The overall figure is concerning, especially given the long waiting lists for council housing and the increase in homelessness countrywide, but it's important to understand the different causes of homes standing empty in different parts of the country.
London has a long-standing problem with empty homes, which no London mayor so far has been able to eradicate. The reasons differ between boroughs: exclusive areas of London such as Kensington and Chelsea tend to have empty homes because of the 'cash parking' practice by foreign buyers, where a home is bought without any intention of anyone living in it.
On the other hand, trendy areas such as Shoreditch have a high concentration of Airbnb properties. Airbnb have recently introduced the 90-day rule, meaning a property can't be listed for more than 90 days on the site. However, recent insights into the platform have shown that there's nothing preventing Airbnb landlords from just switching to a different platform once they've reached their limit, or changing the name of their listing to a different flat. In any case, the 90-day rule does not solve the problem of a property becoming unavailable for long-term occupancy.

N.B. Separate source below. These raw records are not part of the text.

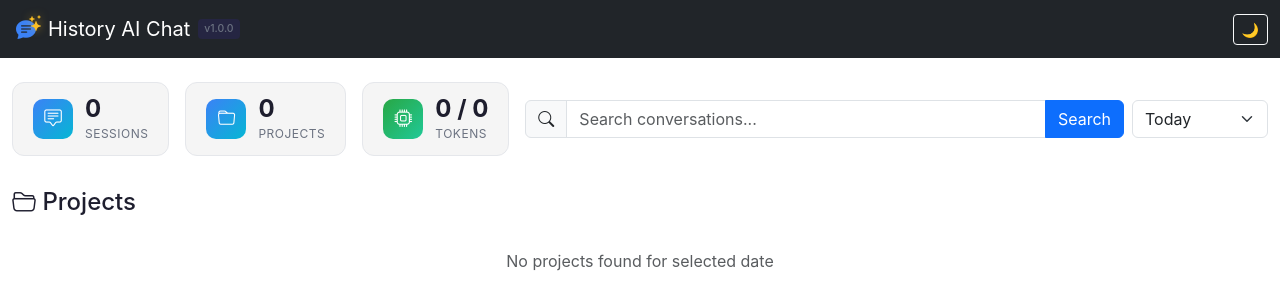
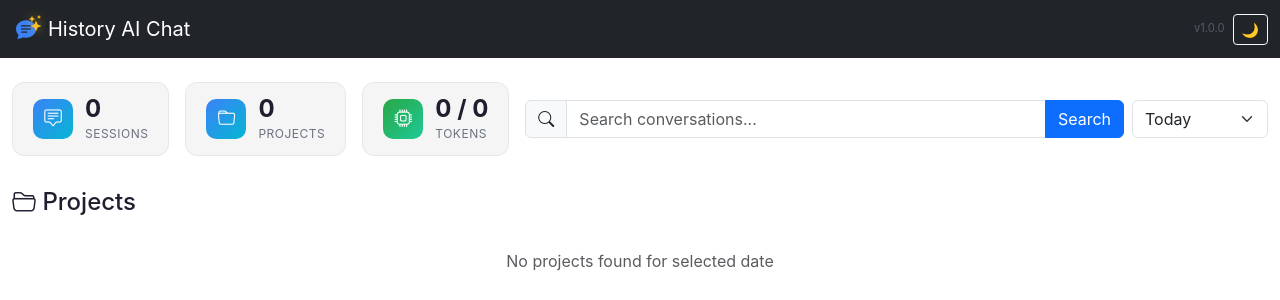
Before and after one commit to nmnike/history-ai-chat, a FastAPI app: page / in a window 1280 px wide. Shown: the top 300 px of the page. Run offline with FastAPI, Linux system fonts and the light colour scheme; data that the repository does not hold is empty.

Commit message:
fix: version badge styling and light theme visibility

```diff
--- a/src/viewer/static/css/theme.css
+++ b/src/viewer/static/css/theme.css
@@ -395,13 +395,14 @@ body {
 }
 
 .version-badge {
-    font-size: 0.65rem;
-    font-weight: 500;
-    color: var(--text-secondary);
-    background: var(--bg-tertiary);
-    padding: 2px 6px;
-    border-radius: 4px;
-    vertical-align: middle;
+    font-size: 0.7rem;
+    font-weight: 400;
+    color: #9494b8;
+    opacity: 0.7;
+}
+
+[data-theme="light"] .version-badge {
+    color: #6b7280;
 }
 
 /* Compact stat cards */
--- a/src/viewer/templates/base.html
+++ b/src/viewer/templates/base.html
@@ -26,7 +26,6 @@
                     <i class="bi bi-chat-text-fill"></i>
                 </span>
                 <span class="ms-2">History AI Chat</span>
-                <span class="version-badge ms-2">v{{ VERSION }}</span>
             </a>
 
             <button class="navbar-toggler" type="button" data-bs-toggle="collapse" data-bs-target="#navbarNav">
@@ -38,7 +37,8 @@
                     {% block nav_items %}{% endblock %}
                 </ul>
 
-                <div class="d-flex align-items-center">
+                <div class="d-flex align-items-center gap-2">
+                    <span class="version-badge">v{{ VERSION }}</span>
                     <button id="theme-toggle" class="btn btn-outline-light btn-sm" title="Toggle theme">
                         <i class="bi bi-moon-fill" id="theme-icon"></i>
                     </button>
```
Also changed, not shown: light-theme-version.png (added), version-check.png (added).
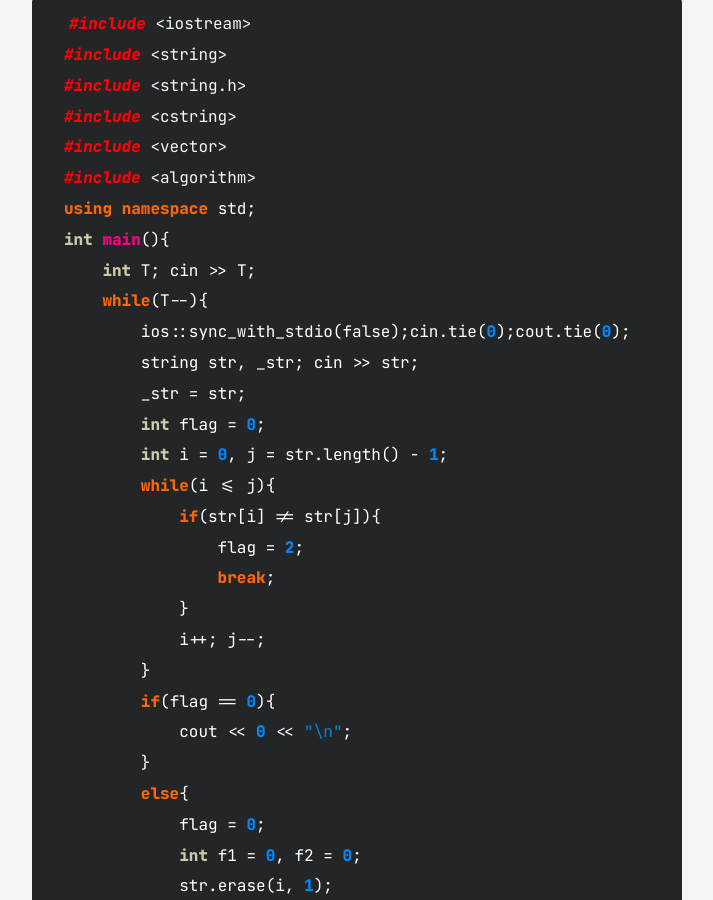
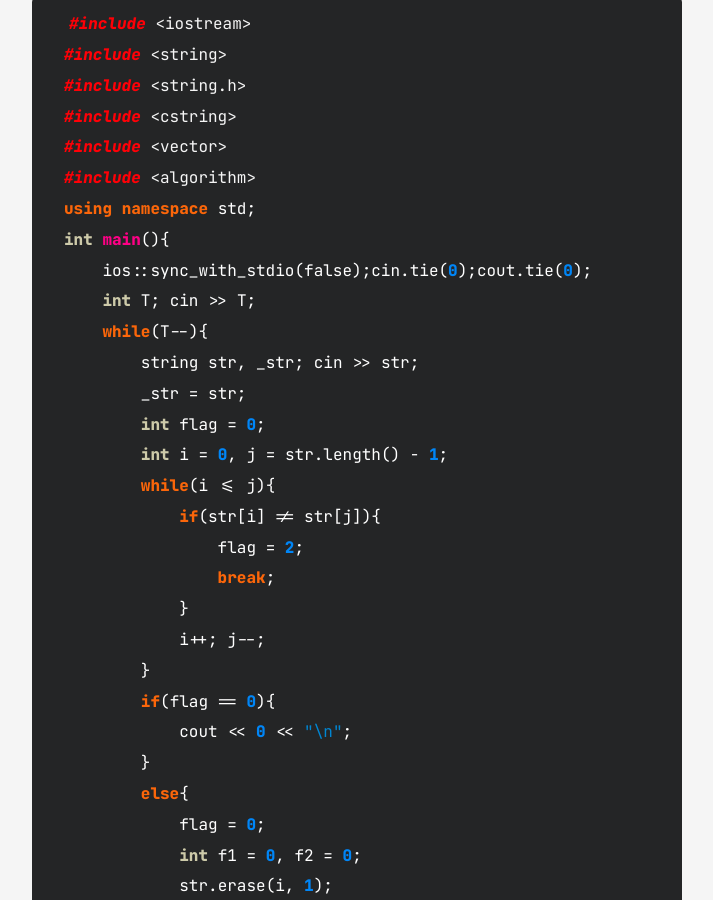
Before and after one commit to Girdled-Armadilo/Girdled-Armadilo.github.io, a Jekyll site: the page built from all_collections/_posts/2024-10-28-BOJ17609.md, in a window 1280 px wide and 900 px high, scrolled down 564 px. Shown: the whole window, without its empty margins (283-996 px from the left). Built offline with Jekyll 4.4.1, drawn with Linux system fonts in a browser that asks for light colours.

```diff
--- a/all_collections/_posts/2024-10-28-BOJ17609.md
+++ b/all_collections/_posts/2024-10-28-BOJ17609.md
@@ -19,9 +19,9 @@ KOI2019 초등부 2번 문제(G5) 입니다.
 #include <algorithm>
 using namespace std;
 int main(){
+    ios::sync_with_stdio(false);cin.tie(0);cout.tie(0);
     int T; cin >> T;
     while(T--){
-        ios::sync_with_stdio(false);cin.tie(0);cout.tie(0);
         string str, _str; cin >> str;
         _str = str;
         int flag = 0;
```
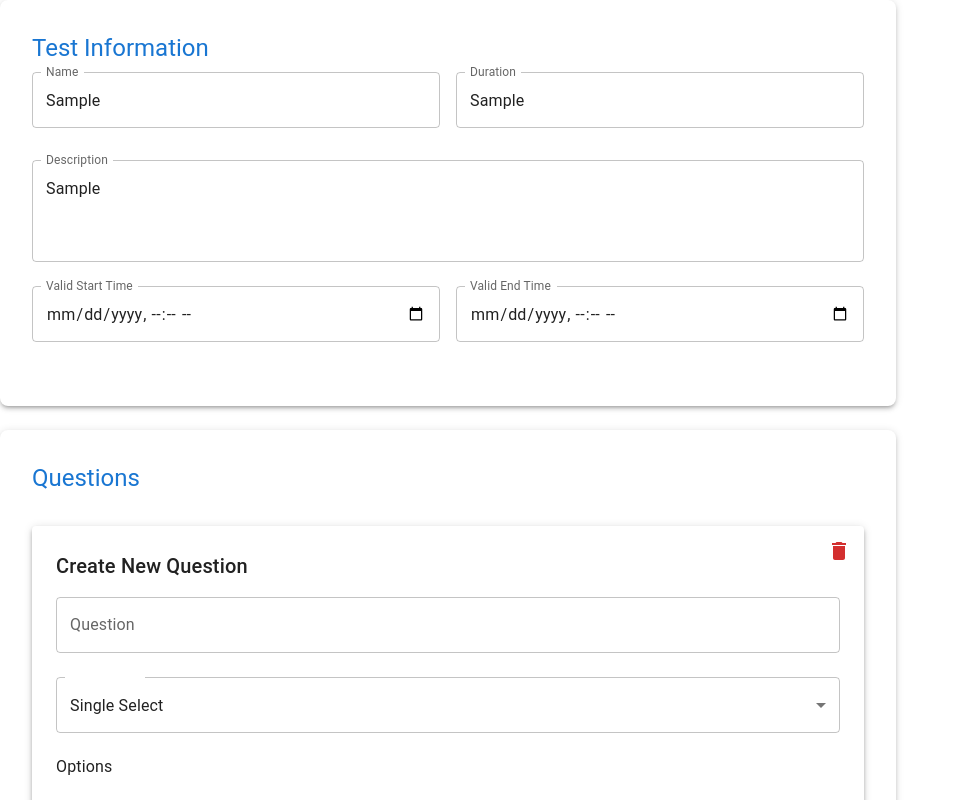
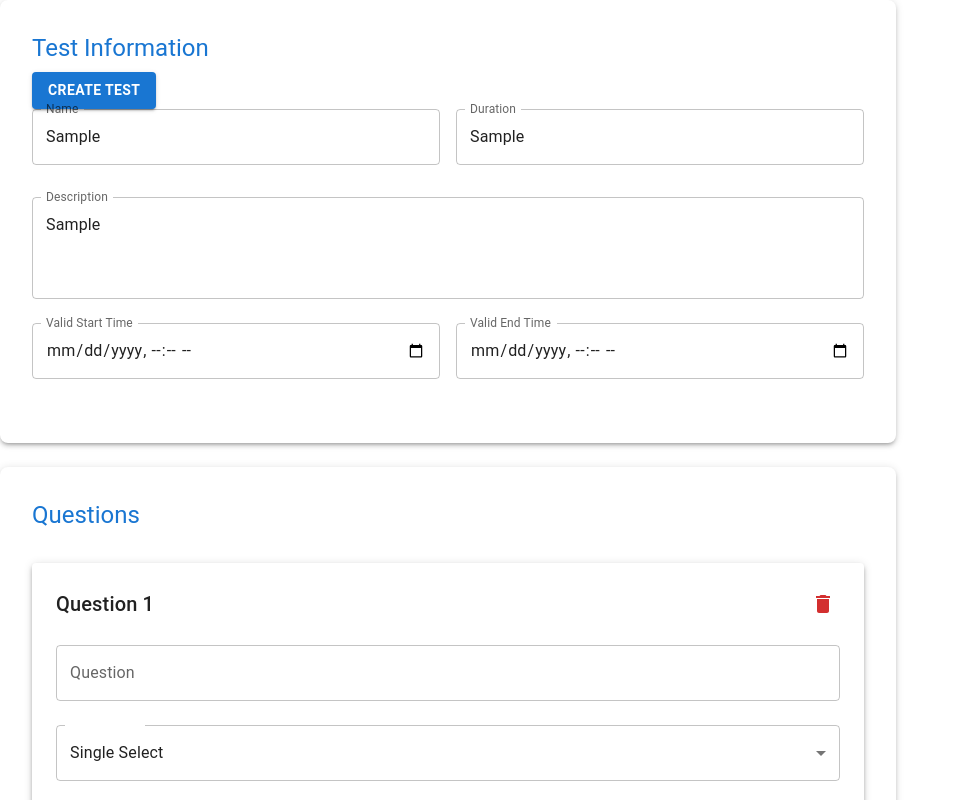
Before and after one commit to yashh1994/Face-detection-exam-system, a React (Vite) app in the folder Frontend/my-project/: page / in a window 1280 px wide. Both pictures are taken after typing "Sample", "Sample", "Sample" into the empty fields and a click on the button "ADD QUESTION". Shown: the top 800 px of the page, without its empty margins (0-961 px from the left). Built offline with nearby package versions, Linux system fonts and the light colour scheme.

Commit message:
Setup DB containerized

```diff
--- a/Frontend/my-project/src/Pages/CreateTest/Components/QuestionTemplate.jsx
+++ b/Frontend/my-project/src/Pages/CreateTest/Components/QuestionTemplate.jsx
@@ -2,8 +2,7 @@ import React, { useState } from 'react';
 import { TextField, Select, MenuItem, FormControl, Checkbox, Radio, IconButton, Typography, Box, Paper } from '@mui/material';
 import { AddCircleOutline, Delete } from '@mui/icons-material';
 
-
-function QuestionTemplate({ questionData, onUpdate, onRemove }) {
+function QuestionTemplate({ questionData, number, onUpdate, onRemove }) {
     const [questionText, setQuestionText] = useState(questionData.questionText);
     const [answerType, setAnswerType] = useState(questionData.answerType);
     const [options, setOptions] = useState(questionData.options);
@@ -11,6 +10,13 @@ function QuestionTemplate({ questionData, onUpdate, onRemove }) {
     // Add Option Handler
     const addOption = () => {
         const newOptions = [...options, { text: '', isCorrect: false }];
+        setOptions(newOptions);
+        onUpdate({ ...questionData, options: newOptions });
+    };
+
+    // Remove Option Handler
+    const removeOption = (index) => {
+        const newOptions = options.filter((_, i) => i !== index);
         setOptions(newOptions);
         onUpdate({ ...questionData, options: newOptions });
     };
@@ -31,16 +37,14 @@ function QuestionTemplate({ questionData, onUpdate, onRemove }) {
 
     return (
         <Paper elevation={4} sx={{ p: 3, width: '100%', margin: 'auto', mt: 4, position: 'relative' }}>
-            {/* Delete Icon at Top-Right */}
-            <IconButton onClick={onRemove} size="small" color="error" sx={{ position: 'absolute', top: 8, right: 8 }}>
-                <Delete />
-            </IconButton>
-
-            <Typography variant="h6" gutterBottom>
-                Create New Question
-            </Typography>
-
-            {/* Question Input */}
+            <Box display="flex" justifyContent="space-between" alignItems="center" mb={2}>
+                <Typography variant="h6" component="span">
+                    {"Question " + number}
+                </Typography>
+                <IconButton onClick={onRemove} size="small" color="error">
+                    <Delete />
+                </IconButton>
+            </Box>
             <TextField
                 label="Question"
                 fullWidth
@@ -99,6 +103,9 @@ function QuestionTemplate({ questionData, onUpdate, onRemove }) {
                             size="small"
                             fullWidth
                         />
+                        <IconButton onClick={() => removeOption(index)} size="small" color="error">
+                            <Delete />
+                        </IconButton>
                     </Box>
                 ))}
 
--- a/Frontend/my-project/src/Pages/CreateTest/CreateTest.jsx
+++ b/Frontend/my-project/src/Pages/CreateTest/CreateTest.jsx
@@ -37,7 +37,7 @@ function CreateTest() {
     };
 
     return (
-        <Box className="w-screen h-screen bg-blue-900 flex justify-center items-start p-4 overflow-y-auto">
+        <Box className="w-screen h-screen bg-blue-950 flex justify-center items-start p-4 overflow-y-auto">
             <Box sx={{ width: '70%', display: 'flex', flexDirection: 'column', gap: 3 }}>
 
                 {/* General Test Information */}
@@ -49,9 +49,29 @@ function CreateTest() {
                         backgroundColor: 'white',
                     }}
                 >
+                    <div className='flex flex-row mb-8'>
                     <Typography variant="h5" color="primary" gutterBottom>
                         Test Information
                     </Typography>
+                    <Button
+                        variant="contained"
+                        color="primary"
+                        onClick={() => {
+                            console.log({
+                                testInfo,
+                                questions
+                            });
+                        }}
+                        sx={{
+                            marginLeft: 'auto',
+                            fontWeight: 'bold',
+                            height: 'fit-content'
+                        }}
+                    >
+                        Create Test
+                    </Button>
+                    </div>
+
                     <Box display="flex" gap={2} mb={4}>
                         <TextField
                             label="Name"
@@ -69,7 +89,7 @@ function CreateTest() {
                             onChange={handleTestInfoChange}
                             fullWidth
                             variant="outlined"
-                            placeholder="Enter test duration"
+                            placeholder="Enter test duration in Minutes. (ex.  10, 30)"
                         />
                     </Box>
                     <TextField
@@ -120,18 +140,15 @@ function CreateTest() {
                         Questions
                     </Typography>
 
-                    {/* Render Questions */}
-                    {questions.map((question) => (
-                        //<Paper key={question.id} elevation={2} sx={{ p: 3, mt: 2 }}>
-                            <QuestionTemplate
-                                questionData={question}
-                                onUpdate={(updatedQuestion) => updateQuestion(question.id, updatedQuestion)}
-                                onRemove={() => removeQuestion(question.id)}
-                            />
-                        //</Paper>
+                    {questions.map((question, index) => (
+                        <QuestionTemplate
+                            key={question.id}
+                            questionData={question}
+                            number={index + 1}
+                            onUpdate={(updatedQuestion) => updateQuestion(question.id, updatedQuestion)}
+                            onRemove={() => removeQuestion(question.id)}
+                        />
                     ))}
-
-                    {/* Add Question Button */}
                     <Box sx={{ display: 'flex', justifyContent: 'center', mt: 2 }}>
                         <Button
                             variant="contained"
```
Also changed, not shown: 2 other files (tests, documents, lock files or other folders).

The situation in a city like Birmingham is quite different, however: some landlords have been migrating to the 'second city', attracted by lower prices. Property expert Emily Evans explains in her blog that in the cases of Birmingham and Liverpool, 'they’re not as easy areas for letting in [as London], so many of these properties are staying unoccupied for longer.'
Then there are areas such as Bradford that have suffered from decades of post-industrial decline, which has spelled job losses and low incomes. As RICS comment, 'houses in such areas are still in demand, but although the asking prices seem low compared to those in London they are too expensive for people on low incomes.'
And finally, there are coastal towns that have a large proportion of properties that stand empty because they're only used as holiday homes.
The overall picture of the issue is multi-faceted, and clearly requires local action that's appropriate to the specific reasons for homes standing empty. This is why the work of organisations such as Action on Empty Homes is so important, helping ordinary people to get involved in bringing unoccupied homes back into use.